- Goal of the exercise
The required lines are those that contain "PullToRefreshPage"; pull them out of the data and copy them.

Collected data
>>>

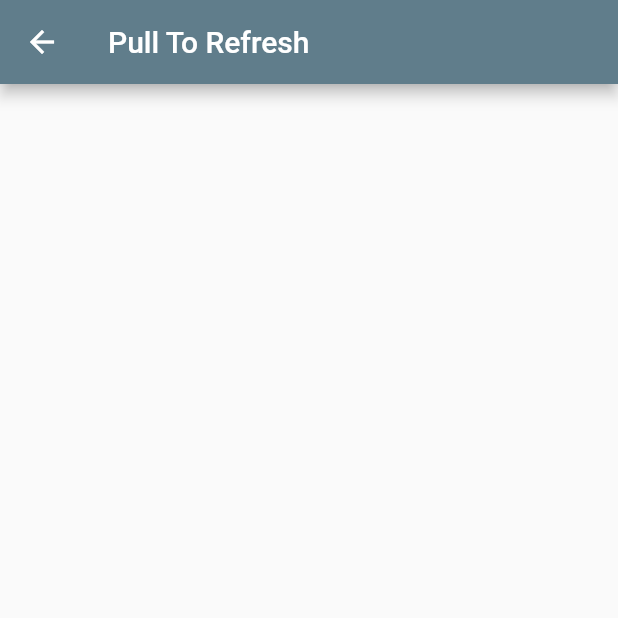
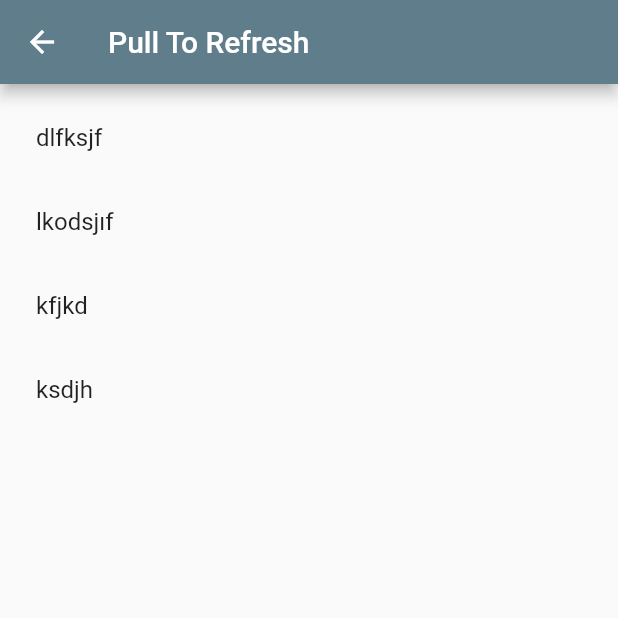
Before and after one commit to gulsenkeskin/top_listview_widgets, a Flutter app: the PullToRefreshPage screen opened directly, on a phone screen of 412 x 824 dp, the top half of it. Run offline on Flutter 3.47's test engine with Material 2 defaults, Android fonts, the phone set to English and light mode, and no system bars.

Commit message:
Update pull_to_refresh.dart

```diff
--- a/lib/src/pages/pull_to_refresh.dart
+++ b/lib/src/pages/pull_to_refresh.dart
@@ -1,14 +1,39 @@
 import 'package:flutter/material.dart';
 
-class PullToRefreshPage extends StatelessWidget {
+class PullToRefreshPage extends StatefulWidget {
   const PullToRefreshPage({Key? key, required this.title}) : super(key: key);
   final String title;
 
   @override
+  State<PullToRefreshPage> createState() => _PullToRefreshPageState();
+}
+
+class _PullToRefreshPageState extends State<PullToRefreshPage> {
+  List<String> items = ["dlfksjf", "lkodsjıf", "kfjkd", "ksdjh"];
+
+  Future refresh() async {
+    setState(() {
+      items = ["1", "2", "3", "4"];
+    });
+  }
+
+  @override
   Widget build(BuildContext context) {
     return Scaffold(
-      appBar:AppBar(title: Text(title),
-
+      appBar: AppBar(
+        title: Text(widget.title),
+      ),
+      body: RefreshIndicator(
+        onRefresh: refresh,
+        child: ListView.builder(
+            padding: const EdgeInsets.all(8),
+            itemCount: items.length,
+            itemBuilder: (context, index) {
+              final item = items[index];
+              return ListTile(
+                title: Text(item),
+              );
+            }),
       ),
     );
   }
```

<<<
>>>

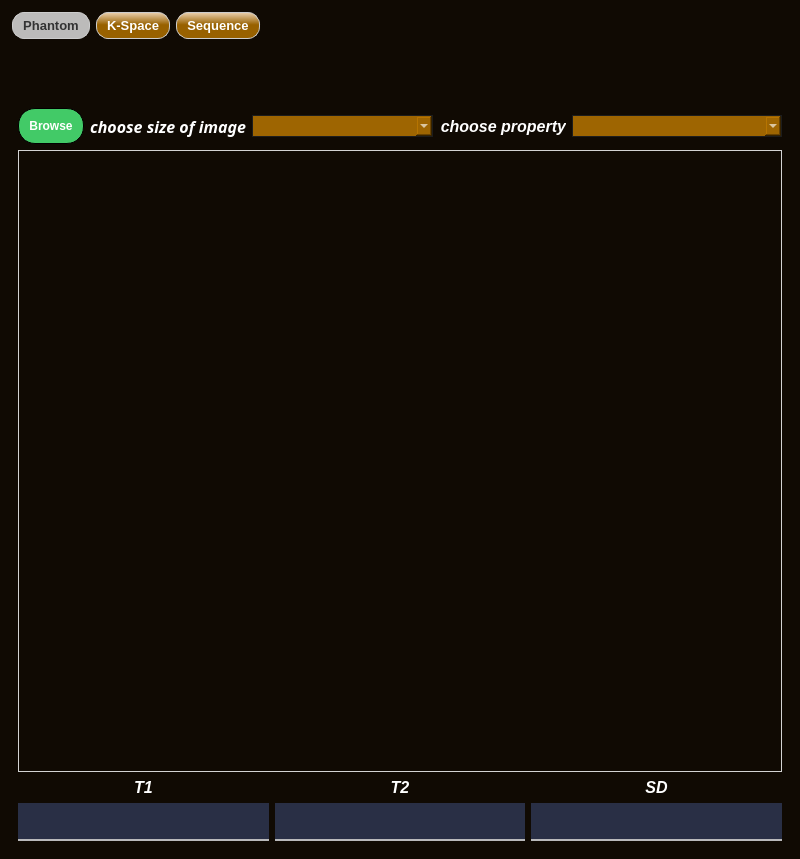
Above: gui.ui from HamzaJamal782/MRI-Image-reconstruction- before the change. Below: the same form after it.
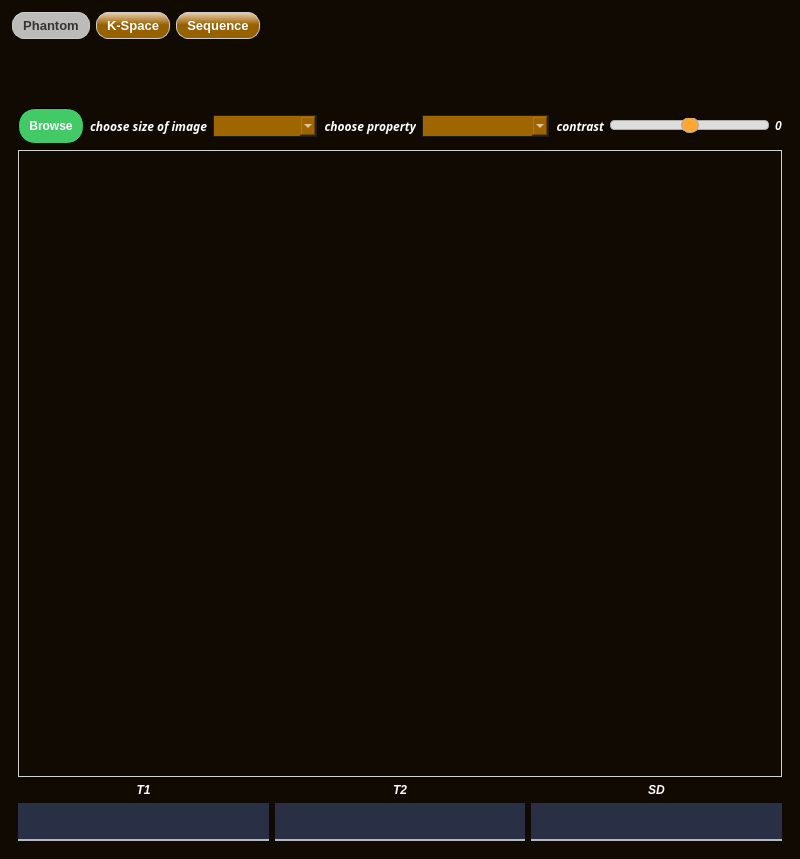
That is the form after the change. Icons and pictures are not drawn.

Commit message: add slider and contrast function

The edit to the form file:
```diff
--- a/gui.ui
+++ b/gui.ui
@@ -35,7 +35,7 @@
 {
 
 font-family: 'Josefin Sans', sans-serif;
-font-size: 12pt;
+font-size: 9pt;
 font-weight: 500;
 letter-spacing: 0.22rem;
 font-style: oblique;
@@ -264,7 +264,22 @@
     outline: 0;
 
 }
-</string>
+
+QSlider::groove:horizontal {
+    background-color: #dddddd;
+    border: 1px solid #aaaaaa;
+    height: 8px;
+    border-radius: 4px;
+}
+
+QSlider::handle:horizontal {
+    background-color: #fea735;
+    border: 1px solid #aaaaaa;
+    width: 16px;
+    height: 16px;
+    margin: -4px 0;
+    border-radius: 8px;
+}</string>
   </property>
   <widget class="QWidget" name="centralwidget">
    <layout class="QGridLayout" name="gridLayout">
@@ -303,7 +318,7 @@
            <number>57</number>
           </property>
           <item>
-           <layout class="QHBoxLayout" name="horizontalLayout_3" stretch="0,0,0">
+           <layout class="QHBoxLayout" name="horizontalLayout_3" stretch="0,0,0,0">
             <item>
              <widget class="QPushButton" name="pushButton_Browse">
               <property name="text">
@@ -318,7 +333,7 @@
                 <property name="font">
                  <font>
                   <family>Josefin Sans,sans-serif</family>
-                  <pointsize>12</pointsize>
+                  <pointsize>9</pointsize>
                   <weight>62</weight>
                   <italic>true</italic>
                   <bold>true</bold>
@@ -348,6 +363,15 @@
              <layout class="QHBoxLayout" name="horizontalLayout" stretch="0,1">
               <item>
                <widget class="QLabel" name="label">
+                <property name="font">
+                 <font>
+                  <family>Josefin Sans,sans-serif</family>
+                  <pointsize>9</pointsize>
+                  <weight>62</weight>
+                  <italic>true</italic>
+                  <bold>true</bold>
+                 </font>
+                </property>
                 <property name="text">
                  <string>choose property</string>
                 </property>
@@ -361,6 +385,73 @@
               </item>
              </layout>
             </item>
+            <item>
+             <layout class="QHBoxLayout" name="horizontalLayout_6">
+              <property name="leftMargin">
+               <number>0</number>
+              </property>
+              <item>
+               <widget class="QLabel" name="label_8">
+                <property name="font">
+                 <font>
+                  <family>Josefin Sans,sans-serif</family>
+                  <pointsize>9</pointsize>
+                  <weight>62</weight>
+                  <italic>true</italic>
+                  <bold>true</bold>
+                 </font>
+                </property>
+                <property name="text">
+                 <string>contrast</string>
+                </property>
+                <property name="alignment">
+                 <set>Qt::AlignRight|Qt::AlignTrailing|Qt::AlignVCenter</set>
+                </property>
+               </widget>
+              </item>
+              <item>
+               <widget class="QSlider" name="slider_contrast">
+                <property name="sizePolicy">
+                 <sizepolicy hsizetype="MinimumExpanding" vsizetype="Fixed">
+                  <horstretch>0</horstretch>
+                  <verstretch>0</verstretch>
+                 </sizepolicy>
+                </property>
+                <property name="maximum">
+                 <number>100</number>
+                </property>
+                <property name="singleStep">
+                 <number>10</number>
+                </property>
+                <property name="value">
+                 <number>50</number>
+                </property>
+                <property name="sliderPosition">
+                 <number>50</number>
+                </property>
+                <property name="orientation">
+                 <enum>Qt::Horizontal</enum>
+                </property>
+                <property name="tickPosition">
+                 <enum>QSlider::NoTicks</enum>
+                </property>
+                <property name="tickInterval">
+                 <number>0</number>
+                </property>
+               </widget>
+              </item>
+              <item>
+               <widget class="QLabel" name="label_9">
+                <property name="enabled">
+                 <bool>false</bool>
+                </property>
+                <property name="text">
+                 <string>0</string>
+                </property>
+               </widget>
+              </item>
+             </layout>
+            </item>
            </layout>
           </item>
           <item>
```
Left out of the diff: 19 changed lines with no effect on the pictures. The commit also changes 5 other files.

<<<

- Your response
Before and after one commit to gulsenkeskin/top_listview_widgets, a Flutter app: the PullToRefreshPage screen opened directly, on a phone screen of 412 x 824 dp, the top half of it. Run offline on Flutter 3.47's test engine with Material 2 defaults, Android fonts, the phone set to English and light mode, and no system bars.
-class PullToRefreshPage extends StatelessWidget {
+class PullToRefreshPage extends StatefulWidget {
   const PullToRefreshPage({Key? key, required this.title}) : super(key: key);
+  State<PullToRefreshPage> createState() => _PullToRefreshPageState();
+class _PullToRefreshPageState extends State<PullToRefreshPage> {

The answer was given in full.